A weaker pound has also added to inflation because it makes the cost of imports more expensive.
Fall in GDP could mark start of recession – but there is a glimmer of hope
Ed Conway, our economics and data editor, has given his immediate reaction to the news GDP has fallen 0.2% in the third quarter of 2022.
He says that although the fact the economy is shrinking is “obviously not good news” – the fall is “less bad than many economists had predicted”.
“The fact that the GDP is shrinking is obviously not good news, however 0.2% is less bad than many economists had predicted – they thought it was going to go down by about 0.5%,” Conway said.
“This is a little bit better than expected, but even so, it still suggests we are in the beginning potentially of a period of contraction.
“People have been talking a lot about recession recently. Well, it is a slightly arbitrary term, but essentially what it means is when you’ve got two successive quarters of the economy shrinking.

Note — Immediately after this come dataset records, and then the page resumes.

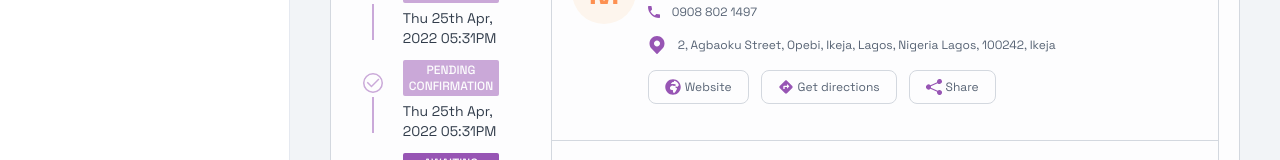
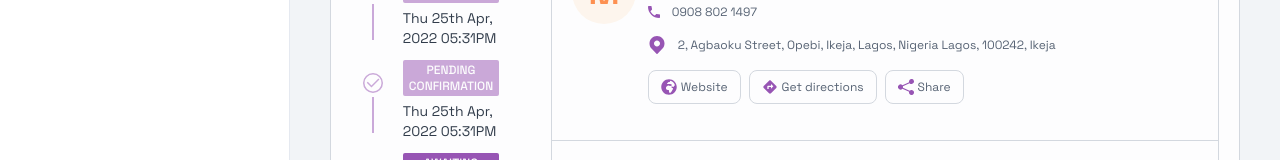
Before and after one commit to ntamiegbe/legitcar-next, a Next.js app: page /maintainance in a window 1280 px wide. Both pictures are taken after a click on the icon 1191 px from the left and 271 px from the top of the page. Shown: the part 512-672 px from the top of the page. Built offline with nearby package versions, Linux system fonts and the light colour scheme.

Commit message:
Commit: changes

```diff
--- a/src/components/VehicleDetails.js
+++ b/src/components/VehicleDetails.js
@@ -123,16 +123,16 @@ const VehicleDetails = ({ carMake, VIN, startDate, completeDate, plan, status, r
                                             </svg>
                                             <p className='text-secondaryText px-3 text-xs font-normal'>{repairAddress}</p>
                                         </div>
-                                        <div className="flex items-center space-x-3 mb-4">
-                                            <div className="border border-stroke py-2 px-4 rounded-lg cursor-pointer flex items-center justify-between">
+                                        <div className="flex items-center space-x-2 mb-4">
+                                            <div className="border border-stroke py-2 px-3 rounded-lg cursor-pointer flex items-center justify-between">
                                                 <FaGlobeAfrica className='text-brand mr-1' />
                                                 <span className='hidden lg:inline text-secondaryText text-xs font-normal'> Website</span>
                                             </div>
-                                            <div className="border border-stroke py-2 px-4 rounded-lg cursor-pointer flex items-center justify-between">
+                                            <div className="border border-stroke py-2 px-3 rounded-lg cursor-pointer flex items-center justify-between">
                                                 <MdDirections className='text-brand mr-1' />
                                                 <span className='hidden lg:inline text-secondaryText text-xs font-normal'> Get directions</span>
                                             </div>
-                                            <div className="border border-stroke py-2 px-4 rounded-lg cursor-pointer flex items-center justify-between">
+                                            <div className="border border-stroke py-2 px-3 rounded-lg cursor-pointer flex items-center justify-between">
                                                 <BsShareFill className='text-brand mr-1' />
                                                 <span className='hidden lg:inline text-secondaryText text-xs font-normal'> Share</span>
                                             </div>
```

“That technically constitutes a recession. The majority of economists think that next quarter we’re going to be shrinking, and potentially the quarter after that.
“This may be the beginning of a period of the economy shrinking.
“But as I say, it is a bit better than we expected – so there is a little glimmer of hope there.”
He concluded that although the fall is “not good news” – it is “certainly not as dire as some had believed”.
Commenting on the economic contraction, Chancellor of the Exchequer, Jeremy Hunt blamed Russia’s invasion of Ukraine for driving up inflation.
“We are not immune from the global challenge of high inflation and slow growth largely driven by Putin’s illegal war in Ukraine and his weaponisation of gas supplies,” he said.
“I am under no illusion that there is a tough road ahead – one which will require extremely difficult decisions to restore confidence and economic stability. But to achieve long-term, sustainable growth, we need to grip inflation, balance the books and get debt falling. There is no other way.”
“While the world economy faces extreme turbulence, the fundamental resilience of the British economy is cause for optimism in the long run.”
The chancellor faces an uphill battle in his forthcoming autumn economic statement on 17 November.
“A contracting economy makes the autumn statement much more challenging, because it means less tax revenue for the government, while aggressive spending cuts and tax rises would drive a longer and more damaging downturn,” Suren Thiru, economics director for ICAEW (Institute of Chartered Accountants in England and Wales), said.
Mr Hunt has been warned against turning to austerity.
“A turn to a more austere fiscal policy expected from next week’s autumn statement could contribute to prolonging any downturn”, said Yael Selfin, chief economist at KPMG UK.
“Interest rate rises and the prospect of the Bank of England raising them even further could exacerbate the stalemate in the UK housing market, causing more pronounced cutbacks in spending.”